Sandia computational researcher wins DOE Early Career Research Program award

$2.5 million grant to “pursue new directions” in neural networks

ALBUQUERQUE, N.M. — Sandia National Laboratories researcher Eric C. Cyr has received a 2018 Early Career Research Program award of $500,000 every year for five years to improve deep neural networks so they more efficiently combine experimental results with the most complex computer models.

Eric Cyr

The Department of Energy’s Office of Science has awarded Sandia National Laboratories researcher Eric Cyr an Early Career Research Program award for 2018. (Photo by Randy Montoya, courtesy of Sandia National Laboratories) Click on the thumbnail for a high-resolution image.

The national award from the Department of Energy’s Office of Science is meant to “identify and provide support to those researchers early in their careers who have the potential to develop new scientific ideas, promote them and convince their peers to pursue them as new directions.”

The title of Cyr’s proposal is “Parallel-in-Layer Methods for Extreme-Scale Machine Learning.” Machine learning in the form of deep neural networks has seen unprecedented success in the past few years, leading to innovations in self-driving cars, pattern recognition (including facial and speech recognition) and natural language processing.

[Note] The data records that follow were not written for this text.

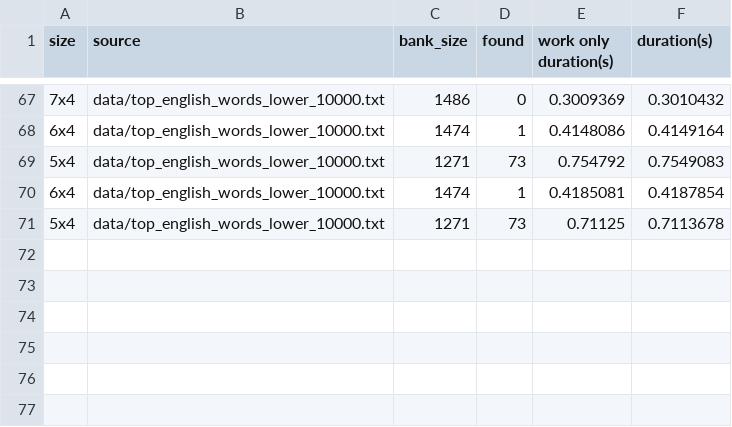
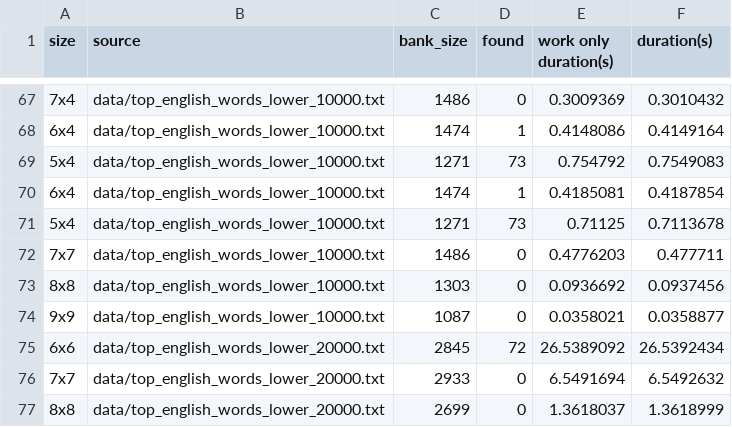
Before and after one commit to tylermnielsen/word_boxes, a CSV file: runs.csv, drawn as a sheet; only a part is shown, gaps mark what is left out; the diff names each change by its address in the sheet, - before the commit and + after, or states it on an @@ line.

```diff
--- a/runs.csv
+++ b/runs.csv
+row 72: 7x7 | data/top_english_words_lower_10000.txt | 1486 | 0 | 0.4776203 | 0.477711
+row 73: 8x8 | data/top_english_words_lower_10000.txt | 1303 | 0 | 0.0936692 | 0.0937456
+row 74: 9x9 | data/top_english_words_lower_10000.txt | 1087 | 0 | 0.0358021 | 0.0358877
+row 75: 6x6 | data/top_english_words_lower_20000.txt | 2845 | 72 | 26.5389092 | 26.5392434
+row 76: 7x7 | data/top_english_words_lower_20000.txt | 2933 | 0 | 6.5491694 | 6.5492632
+row 77: 8x8 | data/top_english_words_lower_20000.txt | 2699 | 0 | 1.3618037 | 1.3618999
```
Also changed, not shown: 2 other files.
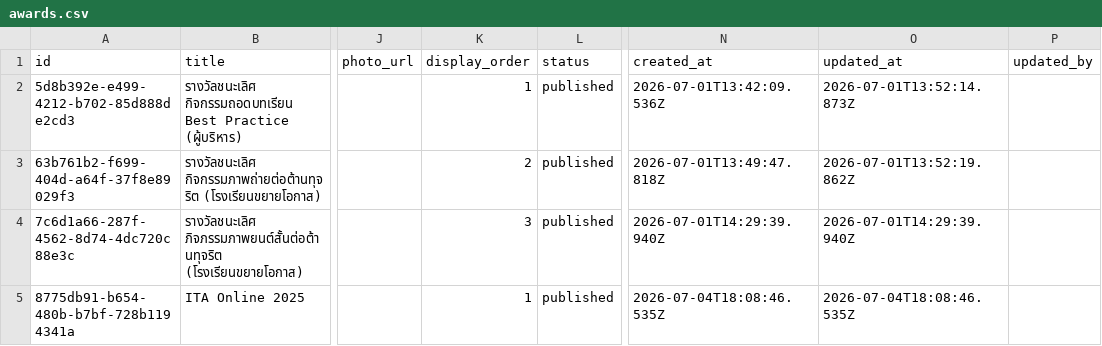
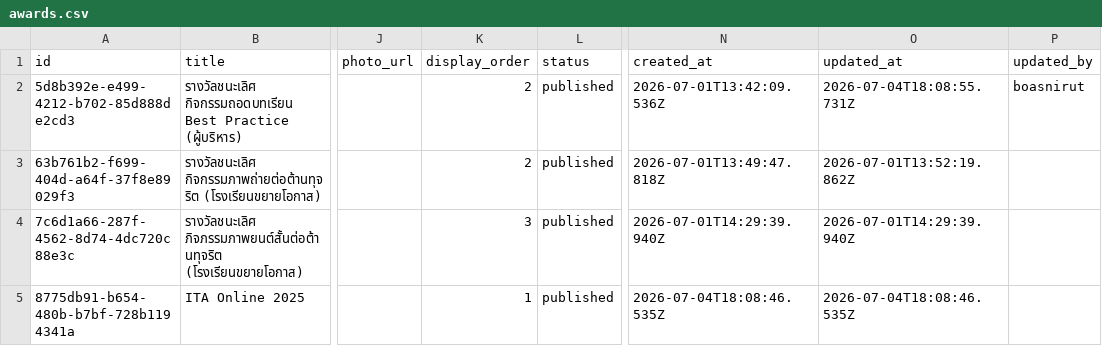
Before and after one commit to boasnirut/np, a CSV file: data/awards.csv, drawn as a sheet; only a part is shown, gaps mark what is left out; the diff names each change by its address in the sheet, - before the commit and + after, or states it on an @@ line.

Commit message:
แก้ไขผลงานและรางวัล: รางวัลชนะเลิศ กิจกรรมถอดบทเรียน Best Practice (ผู้บริหาร)

```diff
--- a/data/awards.csv
+++ b/data/awards.csv
-K2 (display_order): 1
+K2 (display_order): 2
-O2 (updated_at): 2026-07-01T13:52:14.873Z
+O2 (updated_at): 2026-07-04T18:08:55.731Z
-P2 (updated_by): (empty)
+P2 (updated_by): boasnirut
```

A deep neural network is a model whose architecture is loosely inspired by the brain. It uses a sequence of mathematical operations collected in layers to automatically embed knowledge of previously observed data. These models can make predictions and associations not previously observed; thus, machines “learn.”

Cyr attributes recent successes of these mainly commercial innovations to the advent of high-density computing devices and the existence of large data sets used to train the computer-generated models. For his project, he proposes to advance this technology further into the realm of more complex scientific devices. In particular, he wrote in his proposal, the goal is to develop “an algorithmic toolset for scientific machine learning that will transform how experts integrate experimental data and computer simulations through the use of deep neural networks.”

One problem has been that despite the success of deep neural networks, the cost of these approaches remains high, with training times measured in days on relatively small computer clusters. Compared to the commercial applications of deep neural networks, scientific data sets are massive, measuring in terabytes to petabytes. To Cyr, algorithmic advances are required to robustly apply machine learning technologies to these demanding data sets.

Another problem: current approaches used in commercial deep-neural-network architectures don’t generalize well to scientific data sets.

Both of these issues limit the applicability of deep neural networks as a general tool for use in scientific machine learning.

Cyr aims to reduce or eliminate these limitations.

“Supporting talented researchers early in their career is key to building and maintaining a skilled and effective scientific workforce for the nation. By investing in the next generation of scientific researchers, we are supporting lifelong discovery science to fuel the nation’s innovation system,” said Secretary of Energy Rick Perry in a DOE news release. “We are proud of the accomplishments these young scientists have already made, and look forward to following their achievements in years to come.”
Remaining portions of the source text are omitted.